While this Toto marvel may look the same as a regular toilet bowl as it quietly sits in the bathroom, when you lift the lid the differences become obvious. You see several buttons in a housing alongside the seat. And like many of the latest electronic luxury items, its use is intuitive. There is the on-off switch, two different buttons that regulate temperature and a couple more that control position of the flow. This seat, you see, is actually a bidet, with all the benefits brought right to your doorstep, so to speak.

Called a Toto washlet, the product has inspired unbelievable devotion. This Japanese creation boasts a heated seat, a bidet function for a thorough cleanse and, if you have one of the more recent models, “an air purifying system that deodorizes during use,” according to the Times.
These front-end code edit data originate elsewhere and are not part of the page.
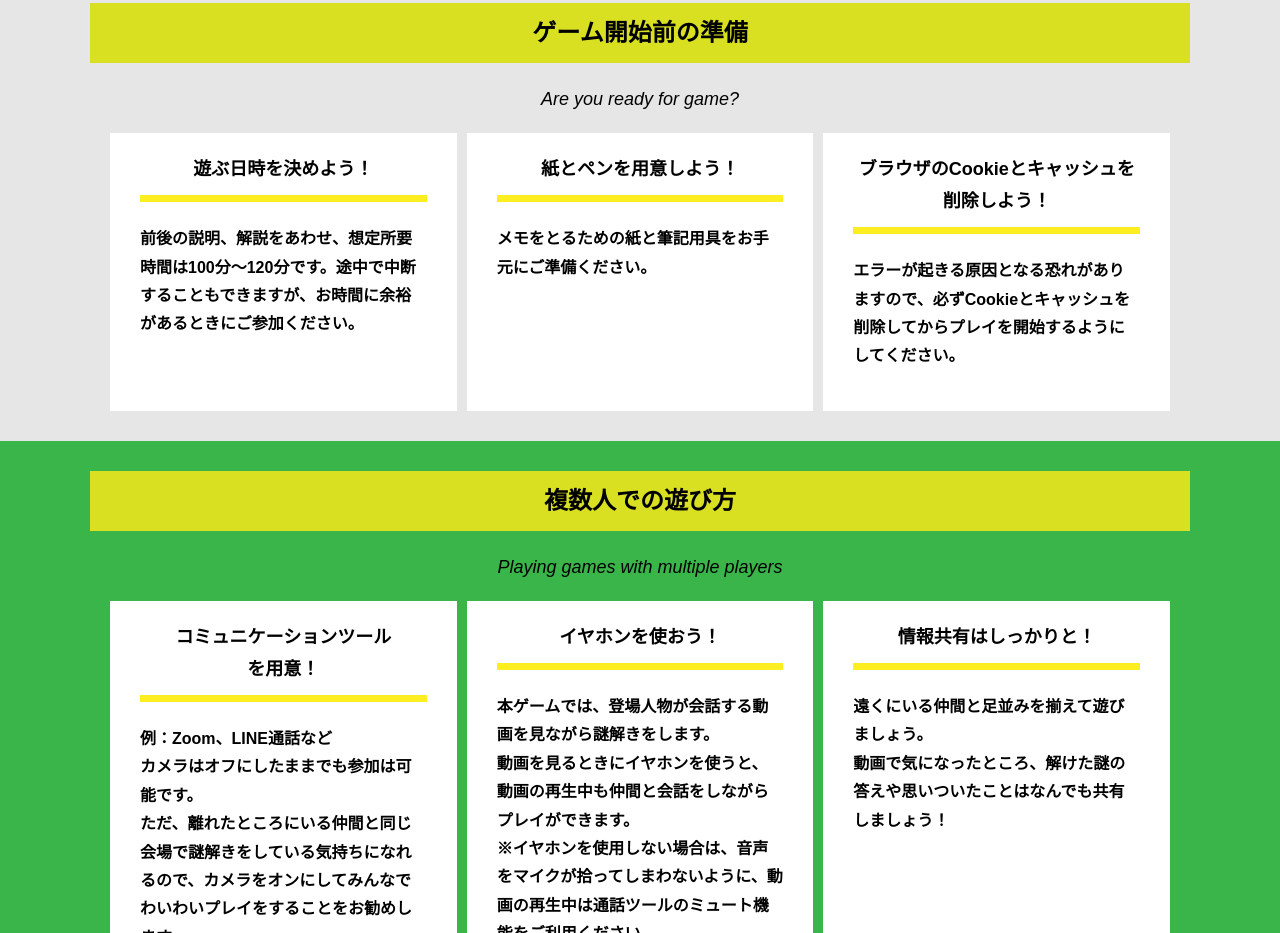
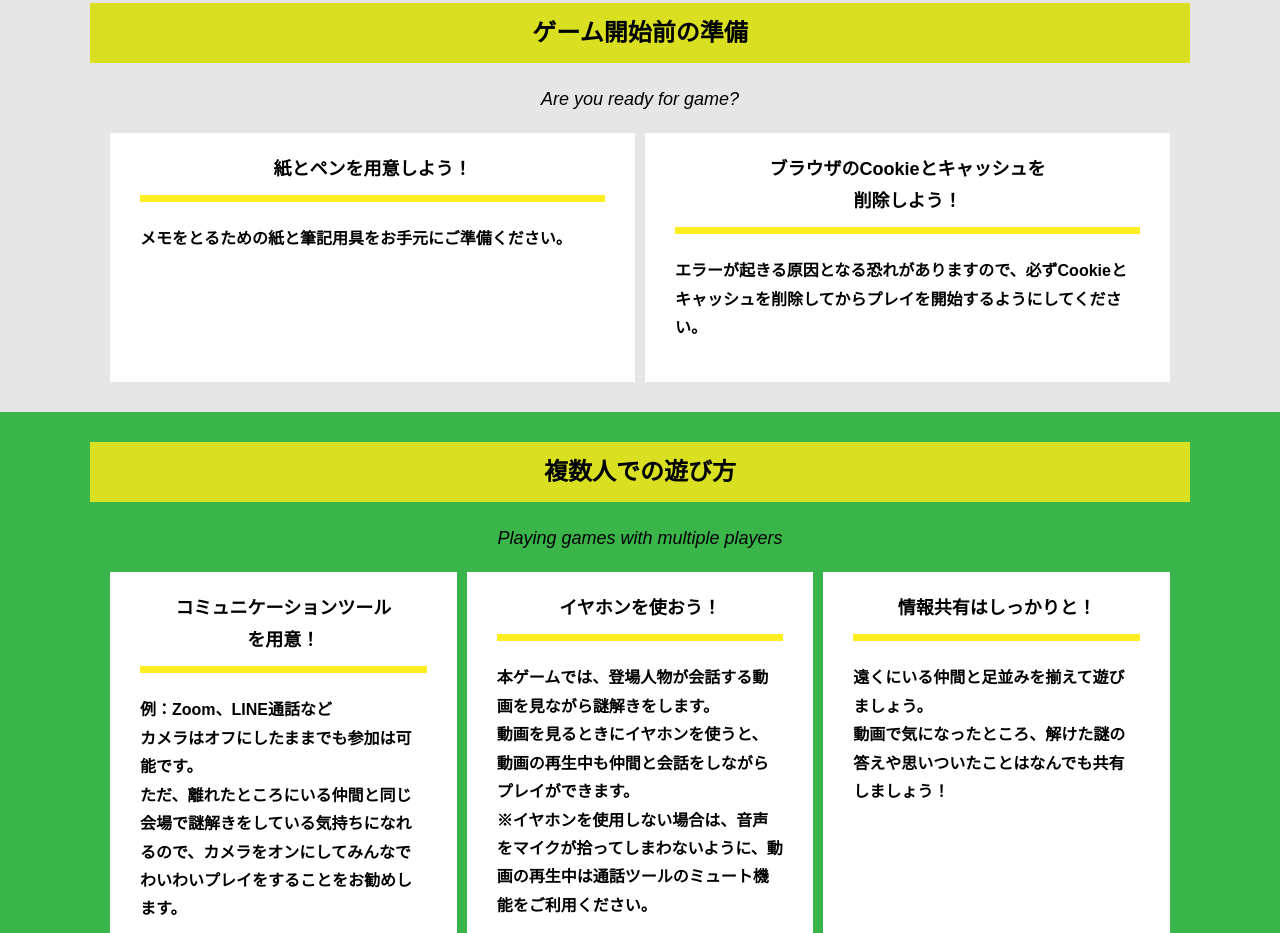
Before and after one commit to MIYAUCHI-Taiga/tachikawa-teacher, a plain HTML site: page index.html in a window 1280 px wide. Shown: the part 1210-2143 px from the top of the page. Drawn offline with Linux system fonts and the light colour scheme.

Commit message:
Update index.html

```diff
--- a/index.html
+++ b/index.html
@@ -64,12 +64,6 @@
         <div class="row">
           <div class="column">
             <div class="card">
-              <h3 class="card__title">遊ぶ日時を決めよう！</h3>
-              <p class="card__content">前後の説明、解説をあわせ、想定所要時間は100分〜120分です。途中で中断することもできますが、お時間に余裕があるときにご参加ください。</p>
-            </div>
-          </div>
-          <div class="column">
-            <div class="card">
               <h3 class="card__title">紙とペンを用意しよう！</h3>
               <p class="card__content">メモをとるための紙と筆記用具をお手元にご準備ください。</p>
             </div>
```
There is even an air dryer, virtually eliminating the need for toilet paper if you have higher tolerance for risk.

I first saw the washlet when I visited Japan seven or eight years ago. It seemed like such an upscale item, yet it was so widespread: in hotels, department stores, restaurants and airports. I was so impressed with its functionality that when I returned home I called my plumber to see if I could order one. He thought I was kidding when I described how it worked. I challenged him to call his supplier before he totally laughed me off, and then call me back with the answer. He did, 20 minutes later, and added that in addition to mine, he was going to buy one for himself.

I was not so surprised on my trip to China this past September to find such a seat in the home of a Chinese family. Though they are still a novelty here, they are more common in Asia, and they are now made by more companies than just Toto.
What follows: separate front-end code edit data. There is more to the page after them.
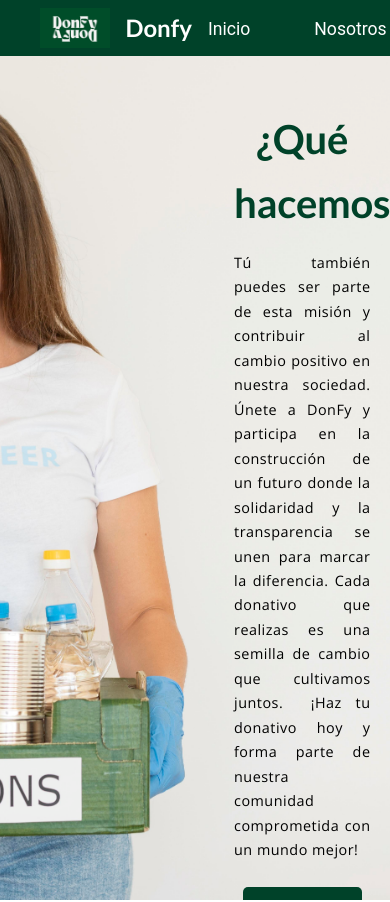
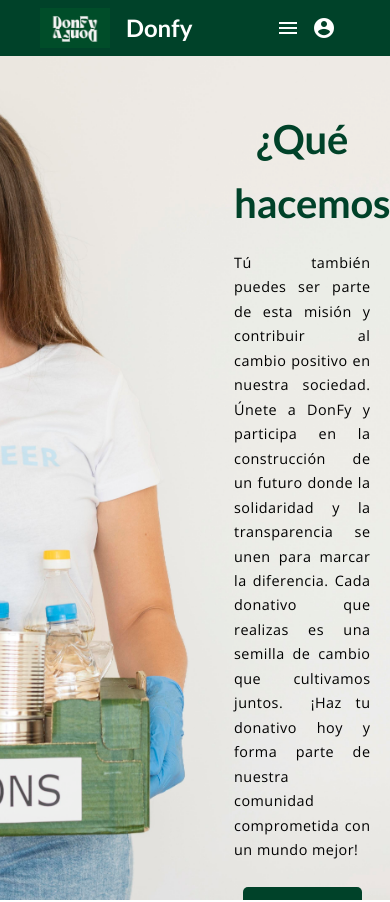
Before and after one commit to MoralesSil/Donfy_Fronted, an Angular app in the folder Donfy/: page /landing in a window 390 px wide. Shown: the top 902 px of the page. Built offline with nearby package versions, Linux system fonts and the light colour scheme.

Commit message:
Responsive menú navegación landing

```diff
--- a/Donfy/src/app/components/landing/landing.component.css
+++ b/Donfy/src/app/components/landing/landing.component.css
@@ -1,5 +1,8 @@
 @import url('https://cdnjs.cloudflare.com/ajax/libs/font-awesome/6.0.0-beta3/css/all.min.css');
 
+.hamburguesa {
+    display: none;
+}
 
 .toolbar {
     background-color: #004229;
@@ -12,6 +15,59 @@
     top: 0;
     width: 100%;
     z-index: 1000;
+}
+
+.menu-navegacion {
+    display: flex;
+    gap: 2rem;
+    list-style: none;
+    padding: 0;
+}
+
+.menu-navegacion a {
+    color: white;
+    text-decoration: none;
+    font-size: 1.1rem;
+    padding: 0.5rem 1rem;
+    border-radius: 4px;
+    transition: background-color 0.3s ease;
+}
+
+.menu-navegacion a:hover {
+    background-color: rgba(255, 255, 255, 0.2);
+}
+
+@media (max-width: 768px) {
+    .hamburguesa {
+        display: block;
+    }
+
+    .menu-navegacion.horizontal {
+        display: none;
+    }
+
+    .menu-navegacion.vertical {
+        display: flex;
+        flex-direction: column;
+        background-color: #FBEDBC;
+        position: absolute;
+        top: 60px;
+        left: 70%;
+        transform: translateX(-50%);
+        width: 80%;
+        max-width: 400px;
+        z-index: 1000;
+        border-radius: 8px;
+        box-shadow: 0 2px 10px rgba(0, 0, 0, 0.2);
+    }
+
+    .menu-navegacion li {
+        padding: 10px;
+    }
+
+    .menu-navegacion a {
+        color: #004229;
+    }
 }
 
 .toolbar-left {
@@ -40,30 +96,6 @@
 .toolbar-center {
     display: flex;
     justify-content: center;
-}
-
-.menu-navegacion {
-    display: flex;
-    gap: 2rem;
-    list-style: none;
-    padding: 0;
-}
-
-.menu-navegacion li {
-    margin: 0;
-}
-
-.menu-navegacion a {
-    color: white;
-    text-decoration: none;
-    font-size: 1.1rem;
-    padding: 0.5rem 1rem;
-    border-radius: 4px;
-    transition: background-color 0.3s ease;
-}
-
-.menu-navegacion a:hover {
-    background-color: rgba(255, 255, 255, 0.2);
 }
 
 .toolbar-right {
--- a/Donfy/src/app/components/landing/landing.component.html
+++ b/Donfy/src/app/components/landing/landing.component.html
@@ -3,8 +3,8 @@
     <div class="toolbar-left">
         <span class="donfy">Donfy</span>
     </div>
-    <div class="toolbar-center">
-        <div class="menu-navegacion">
+    <div class="toolbar-center" [ngClass]="{'menu-desplegable': menuAbierto}">
+        <div class="menu-navegacion" [ngClass]="{'vertical': menuAbierto, 'horizontal': !menuAbierto}">
             <li><a class="active" href="#">Inicio</a></li>
             <li><a href="#nosotros">Nosotros</a></li>
             <li><a href="#ong">ONG's</a></li>
@@ -12,6 +12,9 @@
             <li><a href="#contactanos">Contáctanos</a></li>
         </div>
     </div>
+    <button class="acciones hamburguesa" (click)="toggleMenu()" *ngIf="isSmallScreen()">
+        <mat-icon>menu</mat-icon>
+    </button>
     <div class="toolbar-right">
         <div [routerLink]="['/login']" routerLinkActive="router-link-active">
             <button mat-icon-button class="acciones">
--- a/Donfy/src/app/components/landing/landing.component.ts
+++ b/Donfy/src/app/components/landing/landing.component.ts
@@ -1,7 +1,8 @@
-import { Component } from '@angular/core';
+import { Component, HostListener } from '@angular/core';
 import { RouterLink } from '@angular/router';
 import { MatToolbarModule } from '@angular/material/toolbar';
 import { MatIconModule } from '@angular/material/icon';
+import { CommonModule } from '@angular/common'; // Asegúrate de importar CommonModule
 
 @Component({
   selector: 'app-landing',
@@ -9,11 +10,43 @@ import { MatIconModule } from '@angular/material/icon';
   imports: [
     MatToolbarModule,
     RouterLink,
-    MatIconModule
+    MatIconModule,
+    CommonModule
   ],
   templateUrl: './landing.component.html',
   styleUrl: './landing.component.css'
 })
 export class LandingComponent {
+  menuAbierto = false;
+  windowWidth: number;
 
+  constructor() {
+    this.windowWidth = this.getWindowWidth();
+  }
+
+  ngOnInit() {
+    this.windowWidth = this.getWindowWidth();
+  }
+
+  getWindowWidth(): number {
+    return typeof window !== 'undefined' ? window.innerWidth : 1024; // Valor predeterminado
+  }
+
+  toggleMenu() {
+    this.menuAbierto = !this.menuAbierto; // Cambia el estado del menú al hacer clic
+  }
+
+  @HostListener('window:resize', ['$event'])
+  onResize(event: Event) {
+    this.windowWidth = this.getWindowWidth();
+
+    // Oculta el menú si el ancho de la ventana es mayor a 768px
+    if (this.windowWidth > 768) {
+      this.menuAbierto = false;
+    }
+  }
+
+  isSmallScreen(): boolean {
+    return this.windowWidth <= 768; // Retorna verdadero si la pantalla es pequeña
+  }
 }
```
The installation of the washlet is a little complicated in an existing bathroom. In addition to bringing a water line to the seat, an electric outlet needs to be placed within a cord’s reach of the commode, and this is counter to the normal safety regulations for distance between electricity and water. Therefore this outlet has to be one certified for use near water, like the one near the bathroom sink used for shavers or hair dryers, and the electric line probably has to be snaked over behind the bathroom wall from the nearest source of electricity. This is not impossible, however, but it is the largest expense in making this change. I can tell you, and so can everyone who has one, that it is well worth the effort and not just as a luxury or convenience. There is a real health component.

The washlet I have is the most basic, and the entire transition cost in the three figures. But now there are many more upscale and sophisticated models. They can also be a lot more expensive. Features can include urine testing and other medical data that can then be relayed via the Internet directly to physicians.

But you can still get the stripped-down version, like the most basic model of washing machine or dishwasher, and that is quite sufficient to take you to a better place.